_DIRECTIONS FOR THIS TASK:_ What lines in the records below hold the string "from"? Please show them.

_GIVEN RECORDS:_
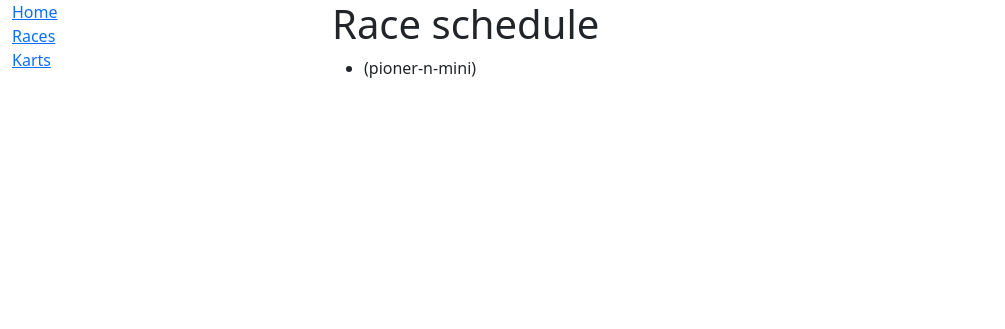
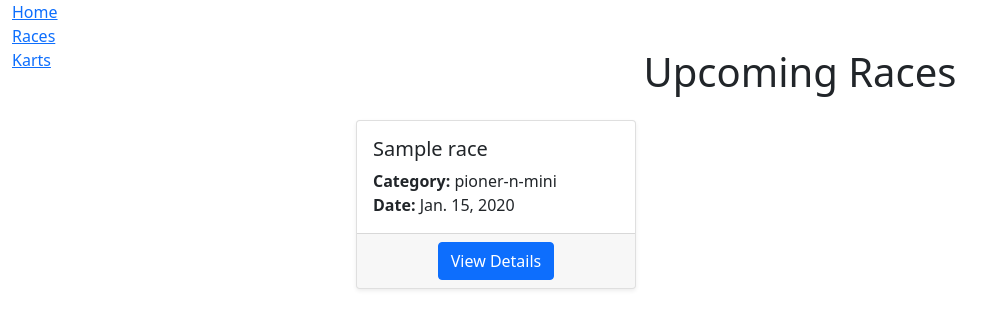
Before and after one commit to yashkunn/karting-race-manager, a Django app: page /race/ in a window 1280 px wide. Shown: the top 329 px of the page, without its empty margins (0-1005 px from the left). Run offline with Django 5.2, Linux system fonts and the light colour scheme; tables that the repository leaves empty hold one stand-in row (values such as "Sample post").

Commit message:
create race_detail and kart-detail,

```diff
--- a/karting/urls.py
+++ b/karting/urls.py
@@ -2,12 +2,20 @@ from django.conf import settings
 from django.conf.urls.static import static
 from django.urls import path
 
-from karting.views import index, RaceListView, KartListView
+from karting.views import (
+    index,
+    RaceListView,
+    KartListView,
+    KartDetailView,
+    RaceDetailView
+)
 
 app_name = "karting"
 
 urlpatterns = [
     path("", index, name="index"),
     path("race/", RaceListView.as_view(), name="race-list"),
-    path("kart/", KartListView.as_view(), name="kart-list"),
+    path("karts/", KartListView.as_view(), name="karts-list"),
+    path("karts/<int:pk>/", KartDetailView.as_view(), name="kart-detail"),
+    path("race/<int:pk>/", RaceDetailView.as_view(), name="race-detail"),
     ] + static(settings.STATIC_URL, document_root=settings.STATIC_ROOT)
--- a/karting/views.py
+++ b/karting/views.py
@@ -29,8 +29,21 @@ class RaceListView(generic.ListView):
     paginate_by = 5
 
 
+class RaceDetailView(generic.DetailView):
+    model = Race
+    queryset = Race.objects.select_related("category")
+    template_name = "karting/race-detail.html"
+
+
 class KartListView(generic.ListView):
     model = Kart
     template_name = "karting/kart_list.html"
+    context_object_name = "karts"
     queryset = Kart.objects.select_related("category")
     paginate_by = 5
+
+
+class KartDetailView(generic.DetailView):
+    model = Kart
+    queryset = Kart.objects.select_related("category")
+    template_name = "karting/kart-detail.html"
--- a/templates/includes/sidebar.html
+++ b/templates/includes/sidebar.html
@@ -6,6 +6,6 @@
     <a href="{% url 'karting:race-list' %}">Races</a>
   </li>
   <li>
-    <a href="{% url 'karting:kart-list' %}">Karts</a>
+    <a href="{% url 'karting:karts-list' %}">Karts</a>
   </li>
 </ul>
--- a/templates/karting/race_list.html
+++ b/templates/karting/race_list.html
@@ -1,17 +1,34 @@
 {% extends "base.html" %}
 
 {% block content %}
-  <h1>Race schedule</h1>
-  {% if race_list %}
-    <ul>
-      {% for race in race_list %}
-        <li>
-{#          <a href="{% url "karting:race-detail" pk=race.id %} ">{{ race.id }}</a>#}
-          {{ race.model }} ({{ race.category.name }})
-        </li>
-      {% endfor %}
-    </ul>
-  {% else %}
-    <p>There are no races in schedule</p>
-  {% endif %}
+  <div class="container mt-5">
+    <h1 class="mb-4 text-center">Upcoming Races</h1>
+
+    {% if race_list %}
+      <div class="row">
+        {% for race in race_list %}
+          <div class="col-md-4 mb-4">
+            <div class="card h-100 shadow-sm">
+              <div class="card-body">
+                <h5 class="card-title">
+                  {{ race.name }}
+                </h5>
+                <p class="card-text">
+                  <strong>Category:</strong> {{ race.category.name }}<br>
+                  <strong>Date:</strong> {{ race.date }}
+                </p>
+              </div>
+              <div class="card-footer text-center">
+                <a href="{% url 'karting:race-detail' pk=race.id %}" class="btn btn-primary">View Details</a>
+              </div>
+            </div>
+          </div>
+        {% endfor %}
+      </div>
+    {% else %}
+      <div class="alert alert-warning text-center" role="alert">
+        There are no upcoming races in the schedule.
+      </div>
+    {% endif %}
+  </div>
 {% endblock %}
```
Also changed, not shown: templates/karting/kart-detail.html (added, +14 -0 lines), templates/karting/kart_list.html (+11 -5 lines), templates/karting/race-detail.html (added, +16 -0 lines).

_SOLUTION FOR THIS EXERCISE:_
Before and after one commit to yashkunn/karting-race-manager, a Django app: page /race/ in a window 1280 px wide. Shown: the top 329 px of the page, without its empty margins (0-1005 px from the left). Run offline with Django 5.2, Linux system fonts and the light colour scheme; tables that the repository leaves empty hold one stand-in row (values such as "Sample post").
@@ -2,12 +2,20 @@ from django.conf import settings
 from django.conf.urls.static import static
 from django.urls import path
-from karting.views import index, RaceListView, KartListView
+from karting.views import (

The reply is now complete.